Reggae Vibes

YouTube: Lambs Bread International b/w Leggo The Herb Man Dub, Eternal Day (extended), Give Thanks & Praise To Jah / Welton Irie – Rolling Stone, Deuteronomy, Lambs Bread b/w Dub In African, Chant down Babylon, My father’s home land, Hear My Plea

Lloyd Parks – Slaving + Version (1973)

Posted in Glen Brown, I-Roy, Lloyd Parks with tags , , , on June 30, 2013 by 1960s: Days of Rage

YouTube: Slaving + version (I-Roy)

Glen Brown and King Tubby – Termination Dub (1973-79)

Posted in Dub, Glen Brown, King Tubby with tags , , on January 12, 2013 by 1960s: Days of Rage

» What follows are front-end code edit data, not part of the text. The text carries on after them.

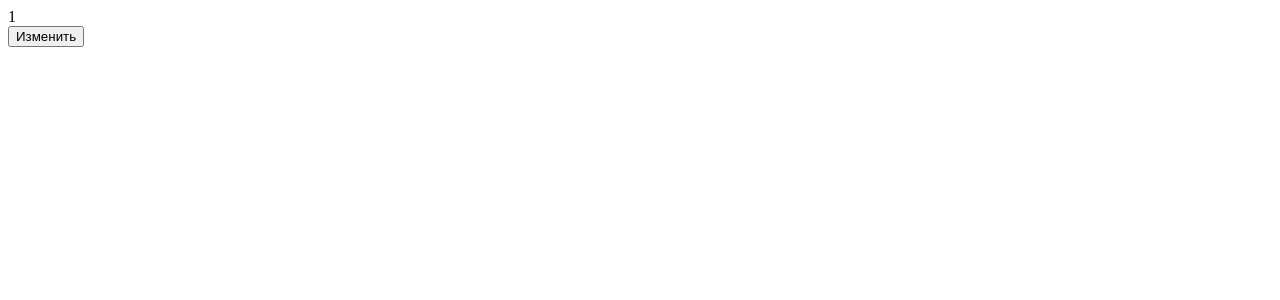
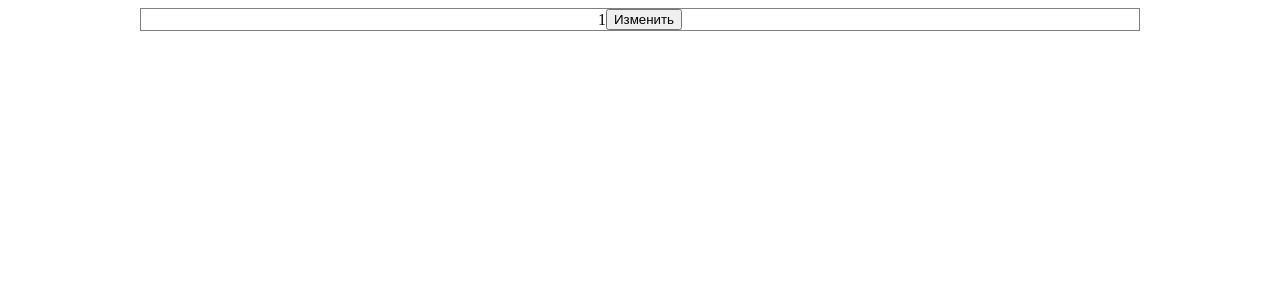
Before and after one commit to Salvad0or/thesecond, a React (Create React App) app: page / in a window 1280 px wide. Shown: the top 300 px of the page. Built offline with nearby package versions, Linux system fonts and the light colour scheme.

Commit message:
Добавлены css

```diff
--- a/public/index.html
+++ b/public/index.html
@@ -1,4 +1,5 @@
 <!DOCTYPE html>
+
 <html lang="en">
 
 <head>
--- a/src/App.js
+++ b/src/App.js
@@ -1,9 +1,10 @@
-import Counter from './components/Counter'
+import Counter from './components/counter/Counter'
+
 
 function App() {
 
   return(
-    <div>
+    <div className='App'>
       <Counter/>
     </div>
   )
--- a/src/components/Counter.jsx
+++ b/src/components/counter/Counter.jsx
@@ -1,4 +1,5 @@
 import { useState } from "react"
+import style from '../counter/style.module.css'
 
 const Counter = (props) => {
 
@@ -9,7 +10,7 @@ const Counter = (props) => {
     }
 
     return(
-        <div>
+        <div className={style.container}>
             <div>
                 {count}
             </div>
--- /dev/null
+++ b/src/components/counter/style.module.css
@@ -0,0 +1,7 @@
+.container{
+    display: flex;
+    align-items:center;
+    justify-content: center;
+
+
+}
--- a/src/index.js
+++ b/src/index.js
@@ -1,12 +1,11 @@
 import React from 'react';
 import ReactDOM from 'react-dom/client';
 import App from './App';
-
+import './style.css'
 
 const root = ReactDOM.createRoot(document.getElementById('root'));
 root.render(
   <React.StrictMode>
     <App/>
-
   </React.StrictMode>
 );
--- /dev/null
+++ b/src/style.css
@@ -0,0 +1,10 @@
+#root{
+    width: 1000px;
+    margin-left: auto;
+    margin-right: auto;
+}
+
+.App{
+
+    border: 1px solid gray;
+}
```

“Originally a singer, Glen Brown first ventured into production in the early ’70s, releasing his distinct creations through homegrown labels. However, financial constraints ultimately led to a lack of success, with Brown unable to press as many copies as he would undoubtedly have been able to sell. Regardless, he continued to produce, turning out a series of excellent records during the second half of the decade. The rhythms Brown oversaw during those years, as performed by drummers Carlton Barrett and Carlton ‘Santa’ Davis, bassists Aston Barrett and Lloyd Parks, organists Winston Wright and Earl Lindo, and many others of similar stature, stand up to virtually anything from the roots era. On record, they propelled performances by DJ Welton Irie and singers Sylford Walker, Wayne Jarrett, Glenroy Richards, and Brown himself. His supreme rhythms in their raw forms, without vocals, are impressive enough, but the mixing hand of King Tubby succeeded in taking them to another level, enhancing the producer’s work in fine fashion.”
YouTube: Termination Dub, Save out dub, Leggo The Herbman Dub, Away With the Bad / World Dub, Wicked Tumbling (Version), Dub Universal, Wicked Can’t Run This Dub, Assack Lawn No. 1 Dub (version 1), Father For The Living Dubwise, There’s Dub, Lambs Bread Dubwise, Melodica International Extended